be a mental defective if you don't see them. Other good responses are tree (gray triangle at top), butterfly
(pink and orange area at bottom), and rib cage or anatomy chart (skeletal pattern in center between blue rectangles
and gray triangles). The entire configuration can be seen as a heraldic design (good answer) or a Christmas tree
with ornaments (reaching). Children tend to like this blot and say a lot about it-the bright colors and animal
shapes make it more interesting than your basic penis/vagina number (II, IV, or VI).
Green, orange, and pink ink. A very irregular upright rectangle. Orange at top, protruding green areas at center,
pink at bottom. Naughty bits: a vagina (center line at bottom).
There aren't many good answers here. If you're going to throw up your hands (figuratively; see warning about
emotional outbursts above) and plead a mental block, this is the place to do it. The colors clash, apparently
by Rorschach's design. Good answers are a fire with smoke, an explosion (but paranoids are claimed more apt to
note the pale green mushroom cloud on the center line at top), a map, anatomy, or a flower. If you turn the card
ninety degrees, you can make out a man's head in the pink areas at bottom. (The man is identified as Mark Twain,
Santa Claus, or Teddy Roosevelt.) A bad response is to describe the orange areas at top as monsters or men
fighting---a sign of poor social development. As with Plate V, the psychologist may be counting the number of
responses you give to this blot for comparison with the preceding and succeeding blots. You want to give fewer
responses to this blot.
Pink, blue, gray, green, yellow, and orange ink. A loose assortment of brightly colored shapes, the most chaotic
of the plates. Naughty bits: penis and testes (top center, gray ink).
The unspoken purpose of this last blot is to test your organizational ability.
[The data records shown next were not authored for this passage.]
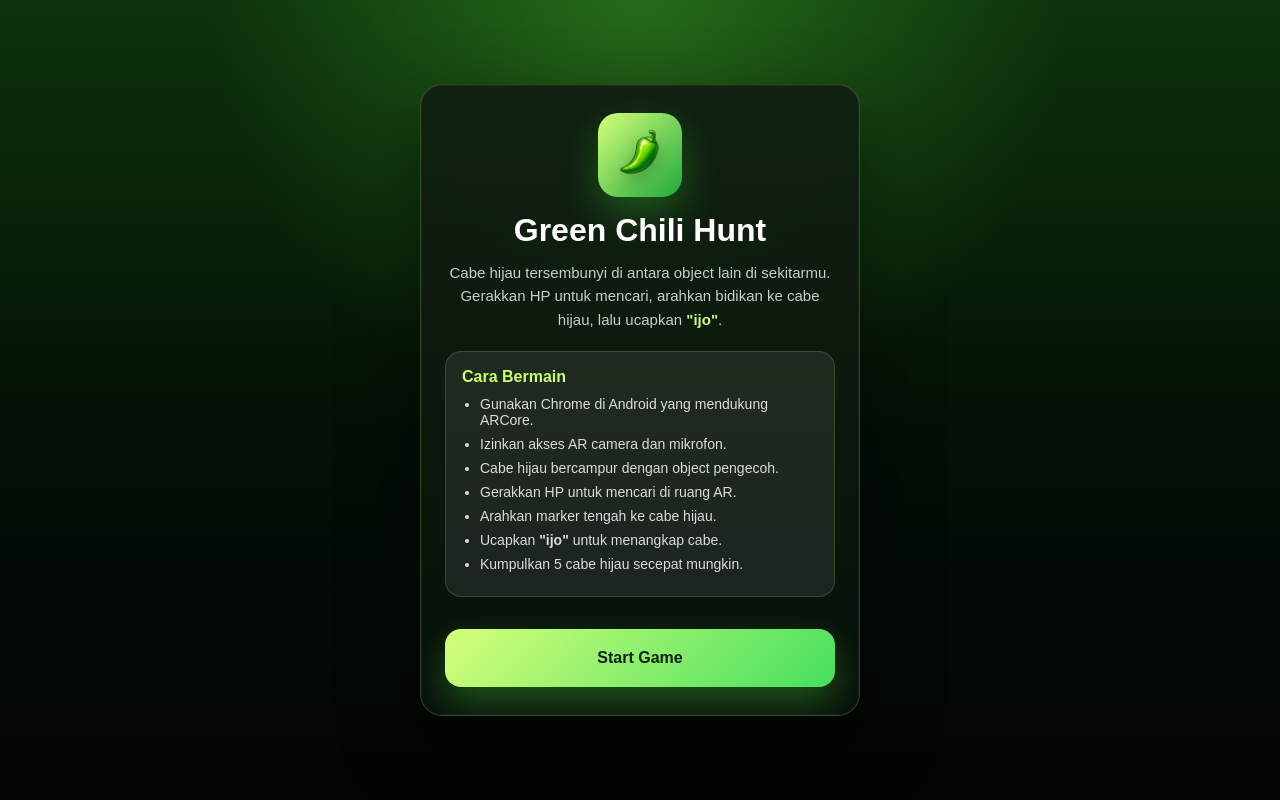
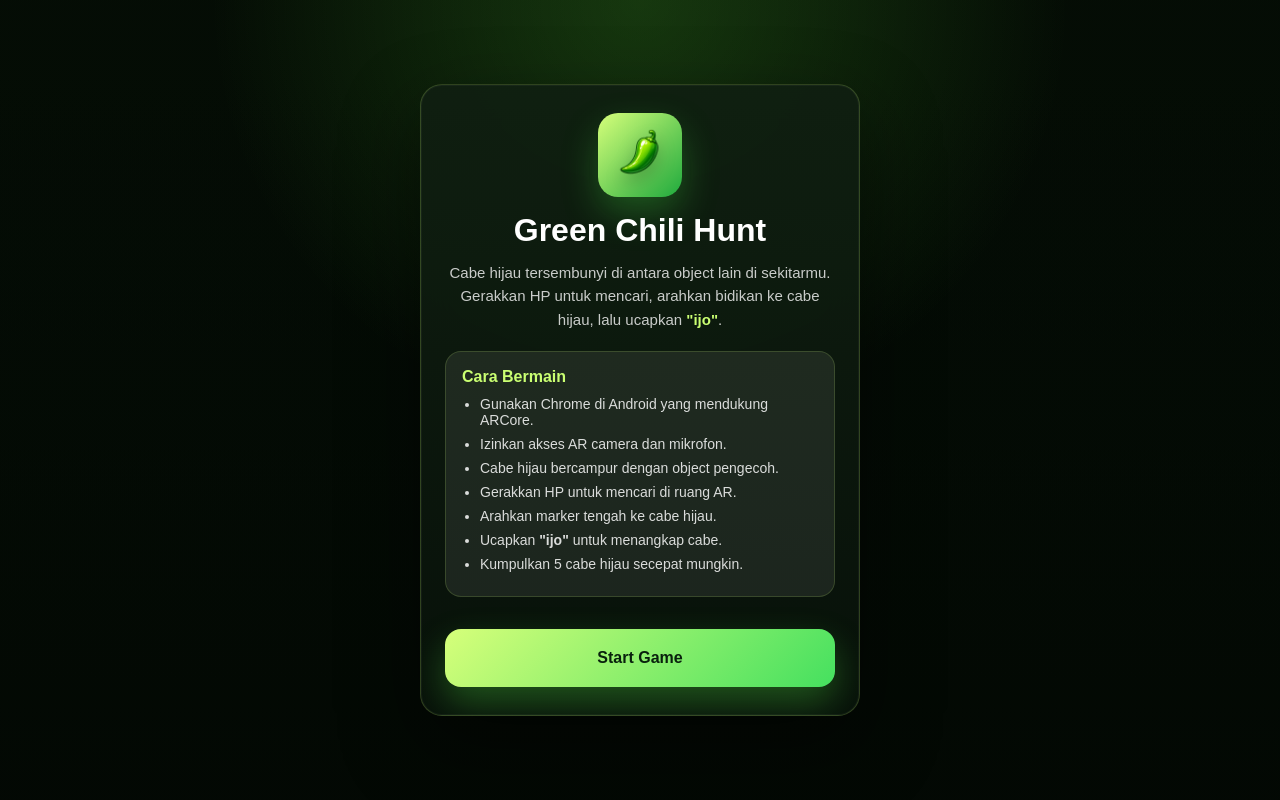
Before and after one commit to ramptechid/ar-chili-game-spawn, a PHP site: page / in a window 1280 px wide. Run offline with PHP 8.4, Linux system fonts and the light colour scheme; some libraries are stand-ins or nearby versions.

Commit message:
Add hover background UI asset

```diff
--- a/css/hud.css
+++ b/css/hud.css
@@ -182,8 +182,8 @@
   justify-content: center;
   padding: max(14px, env(safe-area-inset-top)) max(14px, env(safe-area-inset-right)) max(14px, env(safe-area-inset-bottom)) max(14px, env(safe-area-inset-left));
   background:
-    radial-gradient(circle at top, rgba(104, 255, 61, 0.28), transparent 42%),
-    linear-gradient(to bottom, #0c330b, #041006 54%, #020502);
+    radial-gradient(circle at top, rgba(104, 255, 61, 0.18), transparent 42%),
+    linear-gradient(to bottom, rgba(4, 21, 5, 0.34), rgba(2, 8, 3, 0.58));
 }
 
 .screen.active {
--- a/css/main.css
+++ b/css/main.css
@@ -19,6 +19,17 @@ body {
 body {
   position: fixed;
   inset: 0;
+}
+
+body::before {
+  content: "";
+  position: fixed;
+  inset: 0;
+  z-index: 0;
+  pointer-events: none;
+  background:
+    linear-gradient(to bottom, rgba(3, 10, 4, 0.22), rgba(3, 10, 4, 0.56)),
+    url("../assets/ui/BG Hover.png") center / cover no-repeat;
 }
 
 .hidden {
```
Also changed, not shown: assets/ui/BG Hover.png (added).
Plate X is full of colorful odds
and ends easy to identify---blue spiders, gray crabs, paired orange maple seeds, green caterpillars, a light-green
rabbit's head, yellow and orange fried eggs--and you're expected to list them. But the psychologist will also be
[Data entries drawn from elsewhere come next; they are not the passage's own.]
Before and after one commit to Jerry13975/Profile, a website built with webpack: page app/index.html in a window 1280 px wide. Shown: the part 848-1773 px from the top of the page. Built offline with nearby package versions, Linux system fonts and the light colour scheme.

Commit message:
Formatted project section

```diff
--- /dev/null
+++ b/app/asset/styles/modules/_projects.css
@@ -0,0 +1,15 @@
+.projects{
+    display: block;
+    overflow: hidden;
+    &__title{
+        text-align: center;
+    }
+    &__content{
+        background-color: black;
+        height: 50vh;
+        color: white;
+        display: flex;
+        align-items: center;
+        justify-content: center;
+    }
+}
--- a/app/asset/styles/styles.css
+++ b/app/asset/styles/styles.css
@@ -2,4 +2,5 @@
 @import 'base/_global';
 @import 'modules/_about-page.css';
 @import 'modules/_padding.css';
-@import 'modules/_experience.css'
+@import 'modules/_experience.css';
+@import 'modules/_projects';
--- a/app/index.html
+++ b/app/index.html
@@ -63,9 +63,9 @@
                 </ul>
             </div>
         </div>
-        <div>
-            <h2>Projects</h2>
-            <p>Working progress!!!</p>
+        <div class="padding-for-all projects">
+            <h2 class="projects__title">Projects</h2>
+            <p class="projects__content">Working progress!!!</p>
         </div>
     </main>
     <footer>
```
looking for a comprehensive answer, something that shows you grok the whole Gestalt. There are two good holistic
answers: sea life and a view through a microscope. Some subjects see two reddish faces at top center, separated
by the orange maple key. If you describe them as blowing bubbles or smoking pipes, it may be interpreted as
evidence of an oral fixation. Seeing the gray "testes" and "penis" as two animals eating a stick
or tree indicates castration anxiety.
Many professionals feel that the Rorschach is outdated, inaccurate, and meaningless. For example:
"Nobody agrees how to score Rorschach responses objectively. There is nothing to show what any particular
response means to the person who gives it. And, there is nothing to show what it means if a number of people give the same
response. The ink blots are scientifically useless." (Bartol, 1983).
What these comments seem to indicate is that the Rorschach is potentially unreliable, easily mis-interpreted, and essentially
not a valid means of determining what it claims to detect. For
more information on the use and potential unreliability of the
Rorschach test (including comments sent in to us by mental health
professionals) read the Additional Rorschach Information page and "Misuse of Psychological Tests in Forensic Settings: Some Horrible Examples" by Ralph Underwager and Hollida Wakefield.
"The only thing the inkblots do reveal is the secret world
of the examiner who interprets them. These doctors are probably saying
more about themselves than about the subjects." (Anastasi, 1982).
Another point worth noting is that even the APA doesn't condone the use
of 'outdated' tests, which the Rorschach would certainly qualify under:
APA ETHICAL PRINCIPLES OF PSYCHOLOGISTS AND CODE OF CONDUCT
2.07 Obsolete Tests and Outdated Test Results.
(a) Psychologists do not base their assessment or intervention
decisions or recommendations on data or test results that are outdated
for the current purpose.
(b) Similarly, psychologists do not base such decisions or
recommendations on tests and measures that are obsolete and not useful
for the current purpose.
Finally, you may also take the Rorschach Test online if you like. :)